Stephen Berry and Kathyrn Davidson, Zero energy homes – Are they economically viable?, Energy Policy 85 (2015) pp 12-21
This article estimates the additional cost, compared with measurements of subsequent energy consumption, of 53 new three and four bedroom houses on Lochiel Park, an estate in Adelaide, South Australia, which were built to a “net zero energy” standard.
The region has a “Mediterranean” climate.
Net zero is defined as an energy efficient building that generates sufficient energy on-site over the course of a year to supply all expected on-site energy services for the building users. The standard has the following elements:
- energy consumption (including renewable energy?) of no more than 16 kWh/m2/year
- (gas-boosted) solar thermal water heating
- 1 kWp of PV per 100 m2
- energy efficient appliances; CFLs or LEDs for lighting

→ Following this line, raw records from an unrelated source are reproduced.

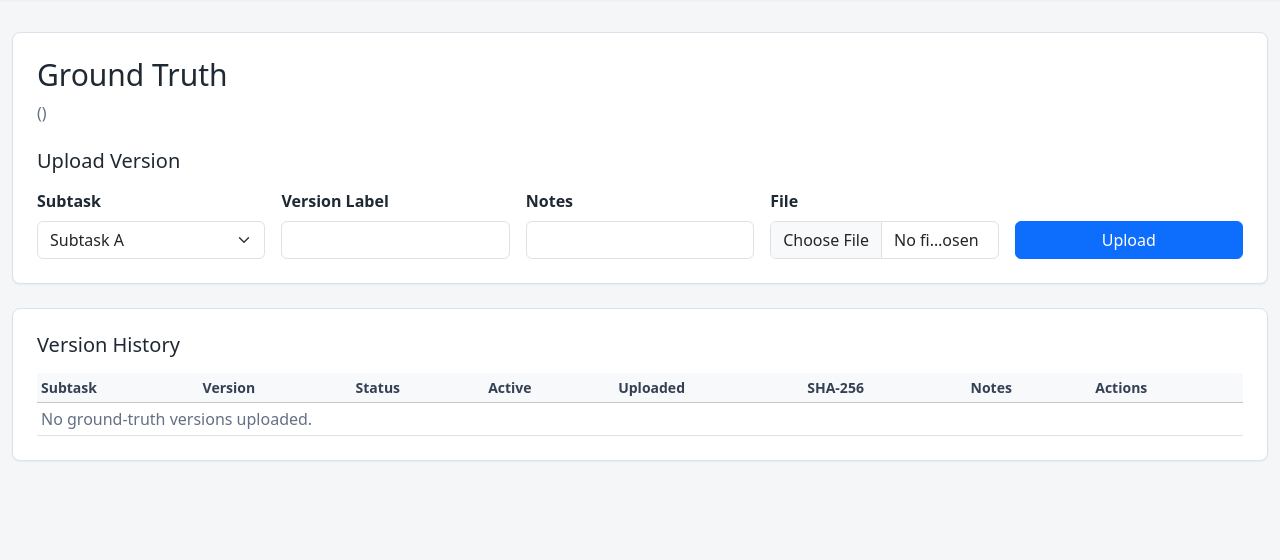
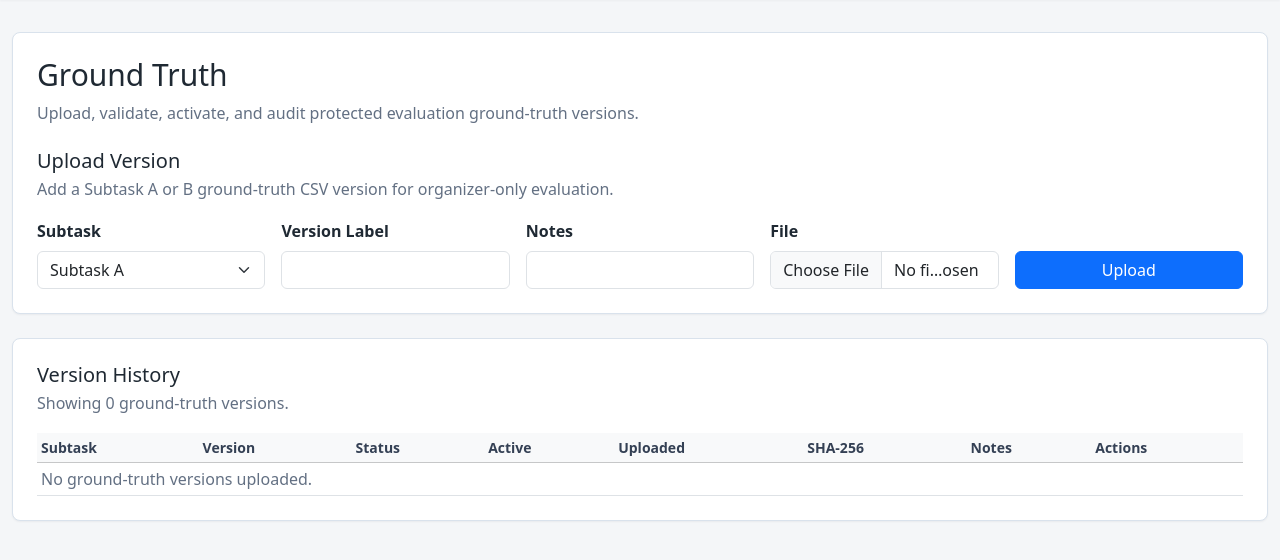
Before and after one commit to modelretrieval-1/modelretrieval-1-submission-site, a FastAPI app: template app/templates/admin_ground_truth.html in a window 1280 px wide. Shown: the part 48-608 px from the top of the page. Run offline with FastAPI, Linux system fonts and the light colour scheme; the template is opened without the code that fills it, so the values that code supplies are empty.

Commit message:
feat: Normalize admin ground-truth and periods pages

```diff
--- a/app/templates/admin_ground_truth.html
+++ b/app/templates/admin_ground_truth.html
@@ -7,7 +7,7 @@
     <div class="page-header">
       <div>
         <h1>Ground Truth</h1>
-        <p>{{ account.display_name }} ({{ account.user_id }})</p>
+        <p>Upload, validate, activate, and audit protected evaluation ground-truth versions.</p>
       </div>
     </div>
 
@@ -19,7 +19,12 @@
       <div class="alert alert-success" role="status">{{ success }}</div>
     {% endif %}
 
-    <h2>Upload Version</h2>
+    <div class="section-header">
+      <div>
+        <h2>Upload Version</h2>
+        <p>Add a Subtask A or B ground-truth CSV version for organizer-only evaluation.</p>
+      </div>
+    </div>
     <form method="post" action="/admin/ground-truth" enctype="multipart/form-data" class="form-grid">
       <div>
         <label class="form-label" for="ground_truth_subtask">Subtask</label>
@@ -45,7 +50,12 @@
   </section>
 
   <section class="panel">
-    <h2>Version History</h2>
+    <div class="section-header">
+      <div>
+        <h2>Version History</h2>
+        <p>Showing {{ versions|length }} ground-truth version{% if versions|length != 1 %}s{% endif %}.</p>
+      </div>
+    </div>
     <div class="table-wrap">
       <table class="table table-sm table-hover align-middle">
         <thead class="table-light">
```
Also changed, not shown: app/templates/admin_periods.html (+8 -1 lines), tests/test_admin_periods.py (+6 -0 lines), tests/test_ground_truth.py (+6 -0 lines).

- air conditioning capacity limited to 4 kVA (input)
- ceiling fans in living spaces and bedrooms
- in-home energy feedback display
- requirement for living spaces to be north facing
The cost is estimated compared to the building energy regulatory standard of NatHERS 5 Stars (<125 MJ/m2 [35 kWh/m2] per annum) otherwise applied at the time these homes were approved for construction. The additional cost of achieving the net zero standard is estimated at €2200 for tbe building envelope, €1100 for the water heater and €5200 for the PV, offset by a reduction of €125 in the cost of the heating and cooling system (using an exchange rate for the Australian dollar against the euro of 0,63).
In accordance with guidance from the Australian government, an annual real discount rate of 7% is used, with sensitivity analysis at 3% and 10%. Retail electricity and gas prices are assumed to remain at present-day levels in real terms (these are high: 21 eurocents/kWh for electricity and 9 for gas) as does the price for electricity exported to the grid (4 eurocents/kWh).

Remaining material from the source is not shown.